======== DATA PROVIDED

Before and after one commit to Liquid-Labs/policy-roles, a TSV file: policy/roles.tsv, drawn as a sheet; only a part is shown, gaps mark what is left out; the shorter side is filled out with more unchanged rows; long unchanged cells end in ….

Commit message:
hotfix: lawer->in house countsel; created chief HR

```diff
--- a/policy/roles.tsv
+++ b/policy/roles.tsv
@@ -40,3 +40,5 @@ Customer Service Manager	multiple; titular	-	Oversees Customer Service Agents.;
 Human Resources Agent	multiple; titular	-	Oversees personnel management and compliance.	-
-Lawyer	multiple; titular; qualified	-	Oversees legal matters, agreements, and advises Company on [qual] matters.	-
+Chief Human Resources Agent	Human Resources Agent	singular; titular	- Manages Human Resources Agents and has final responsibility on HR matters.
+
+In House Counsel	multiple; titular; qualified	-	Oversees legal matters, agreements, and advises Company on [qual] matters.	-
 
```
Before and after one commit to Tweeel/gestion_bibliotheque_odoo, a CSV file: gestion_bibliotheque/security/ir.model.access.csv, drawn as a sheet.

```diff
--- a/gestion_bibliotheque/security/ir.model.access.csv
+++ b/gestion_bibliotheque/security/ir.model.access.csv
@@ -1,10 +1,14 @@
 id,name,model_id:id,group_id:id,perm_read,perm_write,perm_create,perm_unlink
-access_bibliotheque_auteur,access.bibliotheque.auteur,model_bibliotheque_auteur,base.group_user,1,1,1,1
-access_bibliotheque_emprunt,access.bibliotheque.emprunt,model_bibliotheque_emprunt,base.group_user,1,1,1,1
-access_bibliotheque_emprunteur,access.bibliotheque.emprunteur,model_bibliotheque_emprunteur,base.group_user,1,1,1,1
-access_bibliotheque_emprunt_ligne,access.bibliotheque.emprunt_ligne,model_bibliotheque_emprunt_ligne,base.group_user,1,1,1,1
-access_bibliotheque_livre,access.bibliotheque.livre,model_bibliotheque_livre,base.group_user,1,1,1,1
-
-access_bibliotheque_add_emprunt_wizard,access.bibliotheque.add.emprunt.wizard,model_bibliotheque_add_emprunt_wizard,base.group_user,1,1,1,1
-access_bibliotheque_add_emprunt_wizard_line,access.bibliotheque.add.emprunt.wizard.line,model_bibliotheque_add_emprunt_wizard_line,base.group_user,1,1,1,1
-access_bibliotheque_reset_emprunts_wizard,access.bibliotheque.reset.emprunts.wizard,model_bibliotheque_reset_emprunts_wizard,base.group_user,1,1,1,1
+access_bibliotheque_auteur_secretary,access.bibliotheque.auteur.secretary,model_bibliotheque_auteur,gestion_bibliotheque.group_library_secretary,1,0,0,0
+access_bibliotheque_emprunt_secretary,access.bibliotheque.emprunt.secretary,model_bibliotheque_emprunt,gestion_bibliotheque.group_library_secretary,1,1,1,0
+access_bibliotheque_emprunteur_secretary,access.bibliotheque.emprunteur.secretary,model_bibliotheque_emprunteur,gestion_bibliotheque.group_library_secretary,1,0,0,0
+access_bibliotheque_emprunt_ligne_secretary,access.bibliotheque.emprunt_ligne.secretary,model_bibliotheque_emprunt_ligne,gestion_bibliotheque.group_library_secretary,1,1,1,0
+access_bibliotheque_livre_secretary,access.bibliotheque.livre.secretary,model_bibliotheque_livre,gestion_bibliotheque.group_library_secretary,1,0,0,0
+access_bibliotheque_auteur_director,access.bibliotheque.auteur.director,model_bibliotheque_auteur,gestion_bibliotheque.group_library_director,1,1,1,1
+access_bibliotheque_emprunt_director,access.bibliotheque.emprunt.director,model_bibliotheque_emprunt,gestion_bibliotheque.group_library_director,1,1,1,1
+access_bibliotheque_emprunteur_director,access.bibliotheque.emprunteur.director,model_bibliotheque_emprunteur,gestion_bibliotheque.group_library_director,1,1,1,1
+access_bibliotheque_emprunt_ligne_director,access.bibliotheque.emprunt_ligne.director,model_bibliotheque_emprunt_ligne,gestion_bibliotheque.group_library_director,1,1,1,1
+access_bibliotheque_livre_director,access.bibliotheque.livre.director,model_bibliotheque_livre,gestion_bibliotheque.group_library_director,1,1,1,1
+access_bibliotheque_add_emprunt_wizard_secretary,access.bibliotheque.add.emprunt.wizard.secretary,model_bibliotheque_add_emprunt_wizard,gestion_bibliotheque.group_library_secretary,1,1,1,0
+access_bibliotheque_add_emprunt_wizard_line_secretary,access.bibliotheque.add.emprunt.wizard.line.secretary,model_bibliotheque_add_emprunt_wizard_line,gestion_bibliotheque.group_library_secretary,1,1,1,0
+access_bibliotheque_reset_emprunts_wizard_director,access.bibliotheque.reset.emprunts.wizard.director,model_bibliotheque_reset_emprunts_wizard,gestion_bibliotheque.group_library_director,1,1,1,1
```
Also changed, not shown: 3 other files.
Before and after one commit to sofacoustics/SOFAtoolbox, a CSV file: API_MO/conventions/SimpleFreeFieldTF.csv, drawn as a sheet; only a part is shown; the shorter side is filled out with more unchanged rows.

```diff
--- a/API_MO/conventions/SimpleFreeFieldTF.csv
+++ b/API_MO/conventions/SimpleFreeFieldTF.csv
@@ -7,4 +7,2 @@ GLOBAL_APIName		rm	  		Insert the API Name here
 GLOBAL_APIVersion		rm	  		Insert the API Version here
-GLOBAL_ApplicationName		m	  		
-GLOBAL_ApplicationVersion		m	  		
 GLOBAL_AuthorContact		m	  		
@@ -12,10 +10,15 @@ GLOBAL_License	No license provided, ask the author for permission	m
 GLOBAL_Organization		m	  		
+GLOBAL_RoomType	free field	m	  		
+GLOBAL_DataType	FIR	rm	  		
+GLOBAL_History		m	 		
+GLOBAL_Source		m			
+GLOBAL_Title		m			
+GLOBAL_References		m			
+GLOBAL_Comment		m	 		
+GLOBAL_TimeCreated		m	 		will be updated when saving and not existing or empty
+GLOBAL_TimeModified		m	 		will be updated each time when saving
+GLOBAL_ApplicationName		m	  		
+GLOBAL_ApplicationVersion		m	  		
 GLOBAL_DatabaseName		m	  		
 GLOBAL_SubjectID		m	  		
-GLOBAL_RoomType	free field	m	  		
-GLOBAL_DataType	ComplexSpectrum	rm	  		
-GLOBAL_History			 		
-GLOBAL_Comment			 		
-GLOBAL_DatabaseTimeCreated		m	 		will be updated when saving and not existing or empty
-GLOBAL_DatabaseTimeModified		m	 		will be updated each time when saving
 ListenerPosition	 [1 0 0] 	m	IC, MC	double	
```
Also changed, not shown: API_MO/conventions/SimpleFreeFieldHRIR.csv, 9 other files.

================

[WHAT NEEDS TO BE DONE]: Which lines of the data include "when"? Copy each of them.

[RESPONSE FOR THIS EXERCISE]:
+GLOBAL_TimeCreated		m	 		will be updated when saving and not existing or empty
+GLOBAL_TimeModified		m	 		will be updated each time when saving
-GLOBAL_DatabaseTimeCreated		m	 		will be updated when saving and not existing or empty
-GLOBAL_DatabaseTimeModified		m	 		will be updated each time when saving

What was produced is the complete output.